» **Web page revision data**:
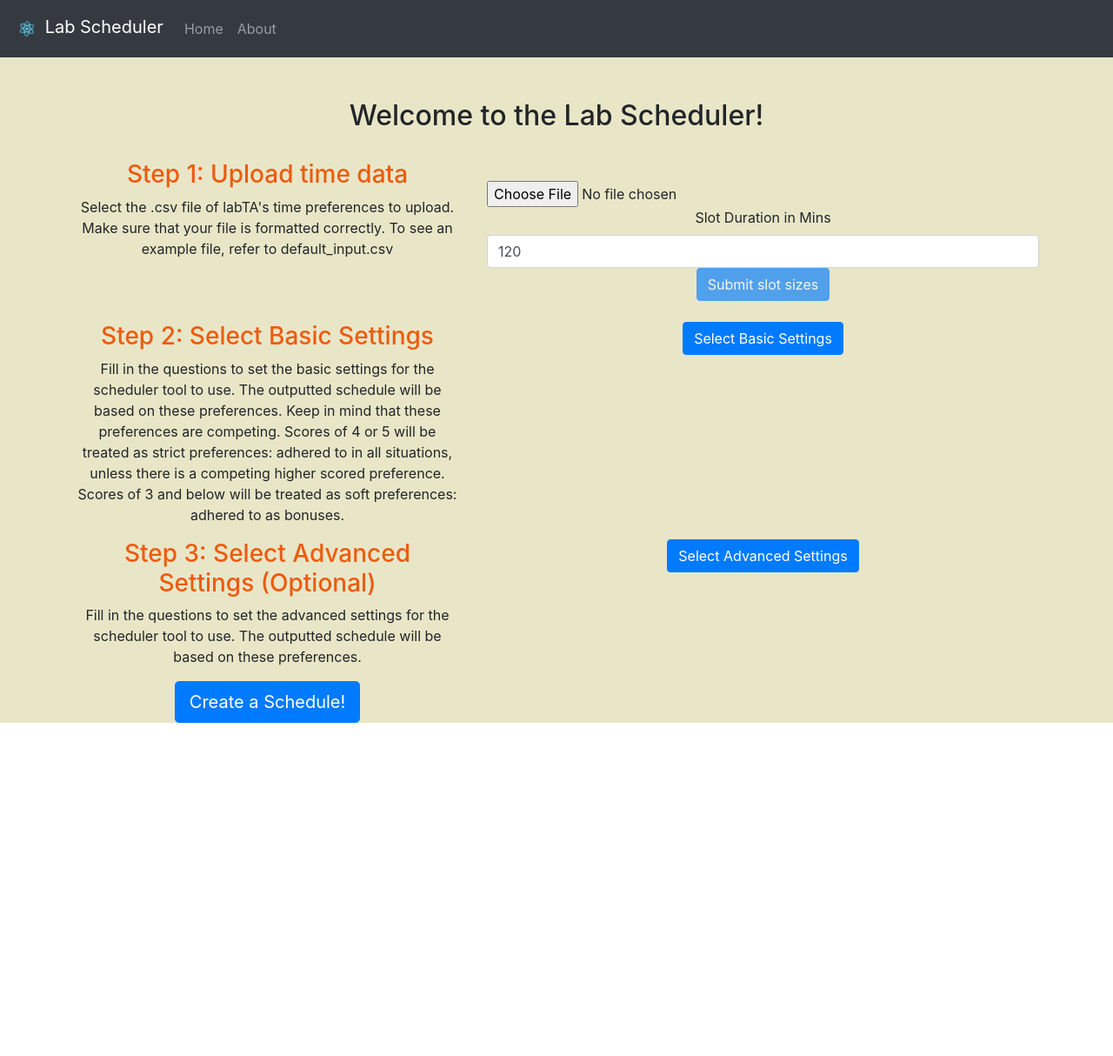
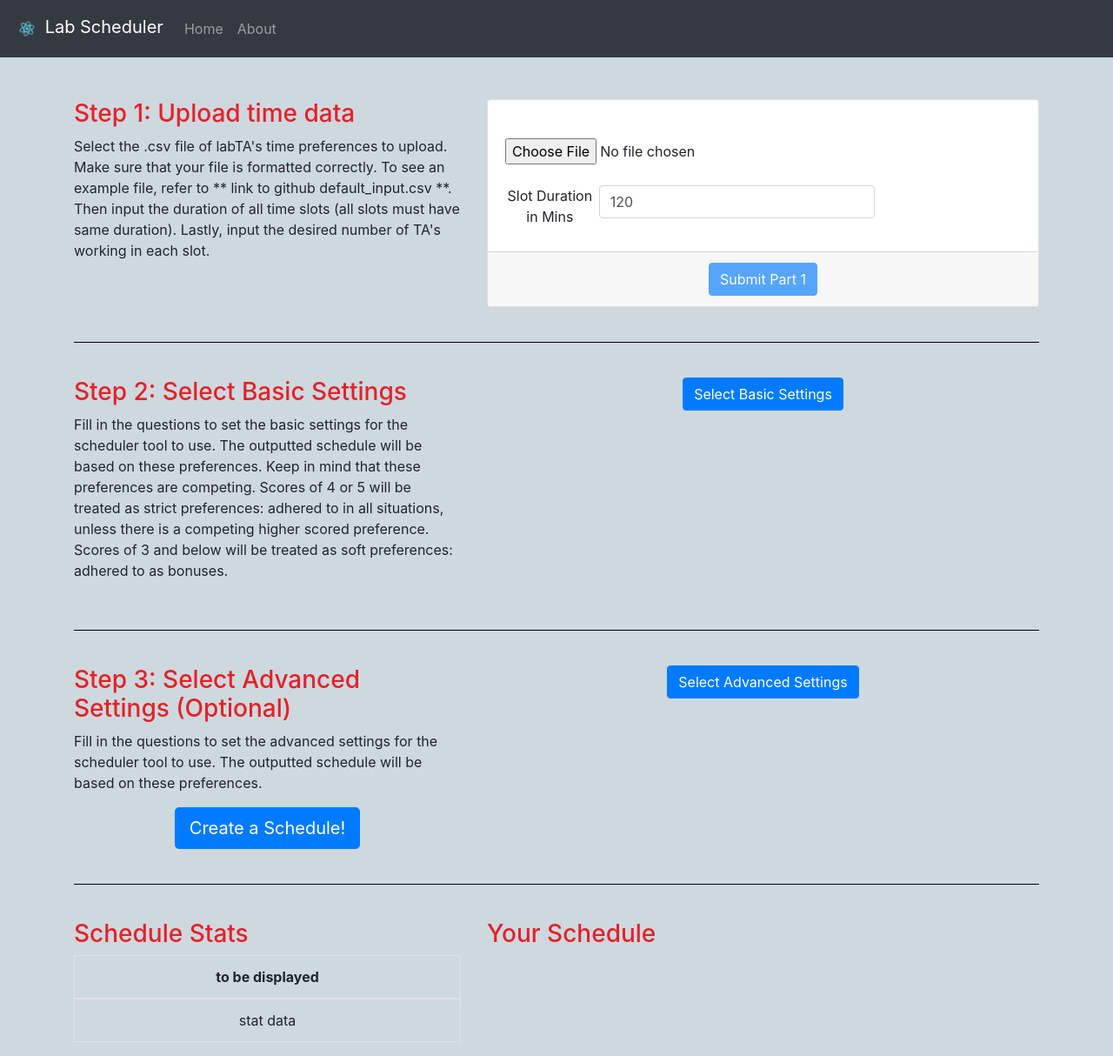
Before and after one commit to Aaron-Lichtblau/scheduler_tool, a React (Create React App) app: page / in a window 1280 px wide. Shown: the whole page at 87% size. Before the commit the page ends 831 px from the top, so only its background shows below. Built offline with nearby package versions, Linux system fonts and the light colour scheme.

Commit message:
form section redone, color scheme updated

```diff
--- a/src/App.css
+++ b/src/App.css
@@ -1,6 +1,11 @@
 .App {
   text-align: center;
-  background-color: #E9E6C7;
+  background-color: #CED8DF;
+}
+
+.welcomeText{
+  text-align: center;
+  color: #E9E6C7;
 }
 
 .App-logo {
@@ -8,27 +13,28 @@
   pointer-events: none;
 }
 
-.welcomeText{
-  text-align: center;
-  /* doesn't seem to be working!! */
-}
+
 .inputFile{
   text-align: center;
   margin: auto;
   display: table;
 }
+p{
+  text-align: left;
+}
 h3 {
-  color: #EC5B0E;
+  color: #E32227;
+  text-align: left;
 }
 
-#inputFile ul{
+#fileForm ul{
     list-style: none;
     margin: 0;
     padding: 0;
-    display: inline-flex;
+    /* display: inline-flex; */
 }
-#inputFile li{
-    display: inline;
+#fileForm li{
+    display: flex;
 }
 
 @media (prefers-reduced-motion: no-preference) {
--- a/src/App.js
+++ b/src/App.js
@@ -2,9 +2,10 @@ import logo from './logo.svg';
 import './App.css';
 import axios from "axios";
 import {FileForm} from './FileLoad.js';
+import {Stats} from './Results.js';
 import {BasicForm, AdvancedForm} from './Form.js';
 import React from 'react';
-import {Button, Nav, Navbar, Container, Row, Col} from 'react-bootstrap';
+import {Button, Nav, Navbar, Container, Row, Col, Form} from 'react-bootstrap';
 import 'bootstrap/dist/css/bootstrap.min.css';
 <script src="https://unpkg.com/react/umd/react.production.min.js" crossorigin></script>
 
@@ -15,7 +16,7 @@ class App extends React.Component {
 
     this.state = {
       schedule: null,
-      stats: null,
+      stats: {"to be displayed": "stat data"},
     };
 
   }
@@ -24,19 +25,24 @@ class App extends React.Component {
     var self = this;
     axios.get('/results').then(
     (resp) => {
+        console.log(resp.data);
+        var result = JSON.parse(resp.data.replace(/\bNaN\b/g, "N/A"));
         self.setState({
-          schedule: resp.data.schedule,
-          stats: resp.data.stats,
+          stats: result,
         });
       }
     ,
     (error) => {
         self.setState({error})
-      })
+      }
+    )
   }
 
-
   render(){
+    const hrStyle = {
+      "border-color": 'black'
+    };
+    console.log(this.state.stats);
   return (
     <div className="App">
     {/* a bunch of navbar bs that looks cool*/}
@@ -52,11 +58,13 @@ class App extends React.Component {
         Lab Scheduler
       </Navbar.Brand>
         <Navbar.Toggle aria-controls="basic-navbar-nav" />
-        <Navbar.Collapse id="basic-navbar-nav">
+        <Navbar.Collapse id="navbar">
           <Nav className="mr-auto">
             <Nav.Link href="#home">Home</Nav.Link>
             <Nav.Link href="#about">About</Nav.Link>
           </Nav>
+          <Form inline className="welcomeText">
+          </Form>
         </Navbar.Collapse>
       </Navbar>
       <br></br>
@@ -67,11 +75,6 @@ class App extends React.Component {
         <Row>
         <Col sm></Col>
         <Col md="auto">
-          <div className="welcomeText">
-          <h2>Welcome to the Lab Scheduler!
-          </h2>
-          <br></br>
-          </div>
         </Col>
         <Col sm></Col>
         </Row>
@@ -81,7 +84,11 @@ class App extends React.Component {
           <h3>Step 1: Upload time data
           </h3>
           <p>Select the .csv file of labTA's time preferences to upload. Make sure that your file is formatted correctly.
-          To see an example file, refer to default_input.csv
+          To see an example file, refer to ** link to github default_input.csv **.
+
+          Then input the duration of all time slots (all slots must have same duration).
+
+          Lastly, input the desired number of TA's working in each slot.
           </p>
 
           </Col>
@@ -89,6 +96,8 @@ class App extends React.Component {
             <FileForm/>
           </Col>
         </Row>
+        <br></br>
+        <hr style={hrStyle}></hr>
         <br></br>
         <Row>
           <Col sm={5}>
@@ -107,6 +116,9 @@ class App extends React.Component {
             <BasicForm />
           </Col>
         </Row>
+        <br></br>
+        <hr style={hrStyle}></hr>
+        <br></br>
         <Row>
           <Col sm={5}>
 
@@ -130,9 +142,21 @@ class App extends React.Component {
           <Col sm={7}>
           </Col>
         </Row>
+        <br></br>
+        <hr style={hrStyle}></hr>
+        <br></br>
+        <Row>
+          <Col sm={5}>
+          <h3> Schedule Stats </h3>
+          <Stats
+          stats={this.state.stats}
+          />
 
-        <Row>
-
+          </Col>
+          <Col sm={7}>
+          <h3> Your Schedule </h3>
+          <p> {this.state.schedule} </p>
+          </Col>
         </Row>
       </Container>
 
@@ -142,18 +166,4 @@ class App extends React.Component {
 }
 }
 
-class ButtonControl extends React.Component {
-  constructor(props){
-    super(props);
-    this.state = {
-      isFile: false,
-      basicSet : false,
-      advSet : false,
-      canCreate : false,
-    }
-    this.handleClick = this.handleClick.bind(this);
-  }
-
-}
-
 export default App;
--- a/src/FileLoad.js
+++ b/src/FileLoad.js
@@ -1,40 +1,34 @@
 import React from 'react';
 import axios from "axios";
-import {Button, Form} from 'react-bootstrap';
+import {Button, Form, Accordion, Card, Row, Col} from 'react-bootstrap';
 import 'bootstrap/dist/css/bootstrap.min.css';
 <script src="https://unpkg.com/react/umd/react.production.min.js" crossorigin></script>
 
 
 
 
-class SlotNum extends React.Component {
-  constructor(props){
-    super(props);
-    this.state = {
-      slot: props.slot,
-      value: props.value
-    }
-  }
-
-  render(){
+function SlotNum(props) {
   return(
     <div class="col-xs-1">
-      <Form.Label>{this.state.slot}</Form.Label>
+    <Form.Row>
+      <li>
+      <Form.Label>{props.slot}</Form.Label>
       <Form.Control
       required
       type="number"
       min="1"
-      onChange={(e) => this.props.onChange(this.props.slot, e.target.value)}
-      defaultValue={this.state.value}
+      onChange={(e) => props.onChange(props.slot, e.target.value)}
+      defaultValue={props.value}
       />
       <Form.Control.Feedback type="invalid">
         Please provide a valid integer.
       </Form.Control.Feedback>
+      </li>
+    </Form.Row>
     </div>
-    )
+  );
+
 }
-}
-
 
 
 class FileForm extends React.Component {
@@ -42,10 +36,11 @@ class FileForm extends React.Component {
     super(props);
     this.state = {
       file: '',
-      slotdict: {},
+      slotdict: {"Mo_1900" : 0, "Mo_2100" : 0,"Tu_1900" : 0, "Tu_2100" : 0,"We_1900" : 0, "We_2100" : 0,"Th_1900" : 0, "Th_2100" : 0,"Fr_1900" : 0, "Fr_2100" : 0,"Sa_1500" : 0, "Sa_1600" : 0,"Sa_1700" : 0,"Su_1700" : 0,"Su_1800" : 0,"Su_1900" : 0,"Su_2000" : 0, "Su_2100" : 0},
+      hideSlots: true,
       duration: 120,
       validated: false,
-      submitButton: true
+      hideSubmitButton: true
   };
     this.handleFileChange = this.handleFileChange.bind(this);
     this.handleSubmit = this.handleSubmit.bind(this);
@@ -90,7 +85,8 @@ class FileForm extends React.Component {
     const value = target.value;
     this.setState({
       file: value,
-      submitButton: false
+      hideSubmitButton: false,
+      hideSlots: false
     });
     this.fetchData();
     // console.log(this.state.slotdict);
@@ -108,6 +104,7 @@ class FileForm extends React.Component {
     })
     axios.get('/file/df').then(
     (response) => {
+        console.log(response.data.slots);
         self.setState({
           slotdict: response.data.slots,
           validated: true
@@ -126,30 +123,43 @@ class FileForm extends React.Component {
     <SlotNum
     slot={slot}
     onChange={this.handleSlotChange}
+    value={this.state.slotdict[slot]}
     />
     </li>
   );
 
     return (
-      <div id = "inputFile">
+      <div id = "fileForm">
+      <Accordion defaultActiveKey="0">
+      <Card>
+        <Accordion.Collapse eventKey="0">
+
+          <Card.Body>
               <Form.File
                 id="exampleFormControlFile1"
                 label=""
                 width ="60"
                 onChange={this.handleFileChange}/>
               <Form noValidate validated={this.state.validated} onSubmit={this.handleSubmit}>
+            <br></br>
             <SlotNum
                 slot= "Slot Duration in Mins"
                 onChange= {this.handleDurationChange}
-          value= {this.state.duration}
-          />
-          <Form.Row>
-          <ul>
-          {slotList}
-          </ul>
-          </Form.Row>
-        <Button type="submit" disabled={this.state.submitButton}>Submit slot sizes</Button>
+                value= {this.state.duration}/>
+              <div hidden={this.state.hideSlots}>
+                Select Number of TA's in each slot:
+                <ul> {slotList} </ul>
+              </div>
             </Form>
+          </Card.Body>
+        </Accordion.Collapse>
+        <Card.Footer>
+          <Accordion.Toggle as={Button} type="submit" disabled={this.state.hideSubmitButton} eventKey="0">
+            Submit Part 1
+          </Accordion.Toggle>
+        </Card.Footer>
+      </Card>
+      </Accordion>
       </div>
     );
   }
--- a/src/Form.js
+++ b/src/Form.js
@@ -148,7 +148,7 @@ class BasicForm extends React.Component {
       keyboard={false}
     >
       <Modal.Header closeButton>
-        <Modal.Title>Basic Settings</Modal.Title>
+        <Modal.Title>Basic Settings (defaults were settings used in 2019)</Modal.Title>
       </Modal.Header>
       <Modal.Body>
         <Row>
--- /dev/null
+++ b/src/Results.js
@@ -0,0 +1,31 @@
+import './App.css';
+import React from 'react';
+import {Table, Container, Row, Col} from 'react-bootstrap';
+import 'bootstrap/dist/css/bootstrap.min.css';
+<script src="https://unpkg.com/react/umd/react.production.min.js" crossorigin></script>
+
+function Stats(props){
+    console.log(props.stats);
+    var headers = Object.keys(props.stats);
+    console.log(headers);
+
+    var statBody = Object.keys(props.stats).map((header) =>
+    <td>
+    {props.stats[header]}
+    </td>
+  );
+    return(
+      <Table striped bordered hover responsive="md">
+    <thead>
+    <tr>
+    {headers.map(header => <th>{header}</th>)}
+    </tr>
+    </thead>
+      <tbody>
+      {statBody}
+      </tbody>
+  </Table>
+    );
+  }
+
+export {Stats};
```
Also changed, not shown: 2 other files (tests, documents, lock files or other folders). Lines whose indentation alone changed are shown as unchanged.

» **Exercise requirements**: Write out each line above that contains the word "value".

» **Answer to the exercise**:
-      value: props.value
-      onChange={(e) => this.props.onChange(this.props.slot, e.target.value)}
-      defaultValue={this.state.value}
+      onChange={(e) => props.onChange(props.slot, e.target.value)}
+      defaultValue={props.value}
     const value = target.value;
       file: value,
+    value={this.state.slotdict[slot]}
-          value= {this.state.duration}
+                value= {this.state.duration}/>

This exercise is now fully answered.